──────── INPUT DATA
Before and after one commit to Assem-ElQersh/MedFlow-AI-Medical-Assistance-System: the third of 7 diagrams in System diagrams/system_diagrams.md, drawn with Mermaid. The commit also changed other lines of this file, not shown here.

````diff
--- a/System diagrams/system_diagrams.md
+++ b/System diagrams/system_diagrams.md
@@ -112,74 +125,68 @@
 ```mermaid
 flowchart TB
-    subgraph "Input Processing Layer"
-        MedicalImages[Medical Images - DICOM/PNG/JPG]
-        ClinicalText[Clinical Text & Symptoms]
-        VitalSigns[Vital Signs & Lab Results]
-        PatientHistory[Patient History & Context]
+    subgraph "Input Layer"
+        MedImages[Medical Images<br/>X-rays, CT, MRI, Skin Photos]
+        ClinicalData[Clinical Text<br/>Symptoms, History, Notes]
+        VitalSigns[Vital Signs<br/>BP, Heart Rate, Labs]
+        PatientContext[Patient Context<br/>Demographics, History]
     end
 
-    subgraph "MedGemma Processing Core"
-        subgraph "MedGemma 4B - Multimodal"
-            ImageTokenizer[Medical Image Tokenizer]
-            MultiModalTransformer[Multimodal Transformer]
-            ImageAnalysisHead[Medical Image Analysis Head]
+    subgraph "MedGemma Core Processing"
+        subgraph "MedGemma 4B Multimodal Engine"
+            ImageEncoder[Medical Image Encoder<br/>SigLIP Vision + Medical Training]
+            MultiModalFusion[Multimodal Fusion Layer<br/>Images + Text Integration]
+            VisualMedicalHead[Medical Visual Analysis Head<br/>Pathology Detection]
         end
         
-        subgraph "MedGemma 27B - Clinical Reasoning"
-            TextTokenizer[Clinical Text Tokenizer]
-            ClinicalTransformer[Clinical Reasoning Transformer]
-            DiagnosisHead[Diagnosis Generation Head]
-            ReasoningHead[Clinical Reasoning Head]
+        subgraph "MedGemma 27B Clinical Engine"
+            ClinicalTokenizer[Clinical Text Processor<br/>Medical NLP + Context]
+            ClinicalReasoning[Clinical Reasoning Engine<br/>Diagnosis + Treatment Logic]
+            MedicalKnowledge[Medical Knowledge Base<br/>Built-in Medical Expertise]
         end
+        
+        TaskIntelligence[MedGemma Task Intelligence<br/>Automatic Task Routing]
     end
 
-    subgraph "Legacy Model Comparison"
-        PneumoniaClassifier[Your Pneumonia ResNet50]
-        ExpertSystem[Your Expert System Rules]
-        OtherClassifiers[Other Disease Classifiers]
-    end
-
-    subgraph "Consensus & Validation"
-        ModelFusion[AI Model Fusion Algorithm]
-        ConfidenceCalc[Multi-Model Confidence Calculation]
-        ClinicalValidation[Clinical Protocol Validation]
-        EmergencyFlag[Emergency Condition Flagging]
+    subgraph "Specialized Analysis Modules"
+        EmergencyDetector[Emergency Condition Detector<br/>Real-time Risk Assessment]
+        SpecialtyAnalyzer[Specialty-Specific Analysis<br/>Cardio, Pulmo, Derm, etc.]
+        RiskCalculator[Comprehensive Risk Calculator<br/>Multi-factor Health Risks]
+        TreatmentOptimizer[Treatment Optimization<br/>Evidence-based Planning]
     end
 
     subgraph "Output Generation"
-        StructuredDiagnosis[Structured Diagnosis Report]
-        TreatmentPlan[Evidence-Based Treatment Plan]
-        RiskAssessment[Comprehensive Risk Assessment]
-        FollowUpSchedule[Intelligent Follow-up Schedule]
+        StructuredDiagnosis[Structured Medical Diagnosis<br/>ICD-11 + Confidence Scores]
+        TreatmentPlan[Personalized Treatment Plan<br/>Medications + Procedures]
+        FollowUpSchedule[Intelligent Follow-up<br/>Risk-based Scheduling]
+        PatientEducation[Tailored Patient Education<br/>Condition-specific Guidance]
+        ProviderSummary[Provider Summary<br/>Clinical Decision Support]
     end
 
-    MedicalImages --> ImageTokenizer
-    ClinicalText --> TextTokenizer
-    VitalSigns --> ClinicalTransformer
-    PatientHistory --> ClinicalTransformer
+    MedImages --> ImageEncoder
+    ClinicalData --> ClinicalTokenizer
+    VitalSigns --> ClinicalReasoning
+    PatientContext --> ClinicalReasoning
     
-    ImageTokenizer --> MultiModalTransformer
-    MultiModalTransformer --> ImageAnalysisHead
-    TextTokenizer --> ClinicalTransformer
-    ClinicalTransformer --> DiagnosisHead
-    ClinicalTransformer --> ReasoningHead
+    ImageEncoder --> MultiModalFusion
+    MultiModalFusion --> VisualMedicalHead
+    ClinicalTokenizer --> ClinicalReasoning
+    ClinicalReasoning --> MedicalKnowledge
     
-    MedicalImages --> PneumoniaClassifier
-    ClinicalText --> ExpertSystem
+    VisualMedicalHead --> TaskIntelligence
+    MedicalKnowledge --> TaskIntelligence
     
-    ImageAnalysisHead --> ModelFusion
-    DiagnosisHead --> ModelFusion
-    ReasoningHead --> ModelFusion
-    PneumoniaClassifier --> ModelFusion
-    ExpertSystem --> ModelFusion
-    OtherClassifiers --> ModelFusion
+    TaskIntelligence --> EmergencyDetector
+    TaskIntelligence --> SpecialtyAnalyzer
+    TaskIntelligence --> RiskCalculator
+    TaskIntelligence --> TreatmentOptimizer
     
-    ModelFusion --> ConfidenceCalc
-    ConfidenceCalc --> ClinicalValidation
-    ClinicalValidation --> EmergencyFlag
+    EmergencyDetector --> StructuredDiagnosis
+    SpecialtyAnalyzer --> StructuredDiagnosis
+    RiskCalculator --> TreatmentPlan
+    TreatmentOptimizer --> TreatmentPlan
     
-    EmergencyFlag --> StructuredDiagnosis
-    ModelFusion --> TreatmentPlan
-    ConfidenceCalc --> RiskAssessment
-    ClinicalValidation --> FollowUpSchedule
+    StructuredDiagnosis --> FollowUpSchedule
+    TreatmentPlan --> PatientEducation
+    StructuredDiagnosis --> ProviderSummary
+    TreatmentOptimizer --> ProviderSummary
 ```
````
────────────────
──────── INPUT DATA
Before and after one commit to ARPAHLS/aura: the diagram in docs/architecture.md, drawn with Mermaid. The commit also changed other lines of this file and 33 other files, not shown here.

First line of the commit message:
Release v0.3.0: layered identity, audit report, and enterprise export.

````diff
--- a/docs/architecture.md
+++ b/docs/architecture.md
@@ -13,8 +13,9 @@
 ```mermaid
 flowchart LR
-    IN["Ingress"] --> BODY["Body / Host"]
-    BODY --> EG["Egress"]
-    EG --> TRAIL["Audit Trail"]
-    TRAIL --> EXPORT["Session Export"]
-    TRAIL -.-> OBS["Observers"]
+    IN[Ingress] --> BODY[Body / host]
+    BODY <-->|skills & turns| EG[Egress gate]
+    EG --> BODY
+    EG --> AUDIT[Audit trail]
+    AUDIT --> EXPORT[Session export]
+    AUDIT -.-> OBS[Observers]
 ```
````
────────────────
All lines above from the one holding "Calculator<br/>Multi-factor Health Risks]" to the one holding "PatientContext --> ClinicalReasoning", inclusive, are to be copied exactly; no other line is wanted.

→ **TASK RESULT**
+        RiskCalculator[Comprehensive Risk Calculator<br/>Multi-factor Health Risks]
+        TreatmentOptimizer[Treatment Optimization<br/>Evidence-based Planning]
     end
 
     subgraph "Output Generation"
-        StructuredDiagnosis[Structured Diagnosis Report]
-        TreatmentPlan[Evidence-Based Treatment Plan]
-        RiskAssessment[Comprehensive Risk Assessment]
-        FollowUpSchedule[Intelligent Follow-up Schedule]
+        StructuredDiagnosis[Structured Medical Diagnosis<br/>ICD-11 + Confidence Scores]
+        TreatmentPlan[Personalized Treatment Plan<br/>Medications + Procedures]
+        FollowUpSchedule[Intelligent Follow-up<br/>Risk-based Scheduling]
+        PatientEducation[Tailored Patient Education<br/>Condition-specific Guidance]
+        ProviderSummary[Provider Summary<br/>Clinical Decision Support]
     end
 
-    MedicalImages --> ImageTokenizer
-    ClinicalText --> TextTokenizer
-    VitalSigns --> ClinicalTransformer
-    PatientHistory --> ClinicalTransformer
+    MedImages --> ImageEncoder
+    ClinicalData --> ClinicalTokenizer
+    VitalSigns --> ClinicalReasoning
+    PatientContext --> ClinicalReasoning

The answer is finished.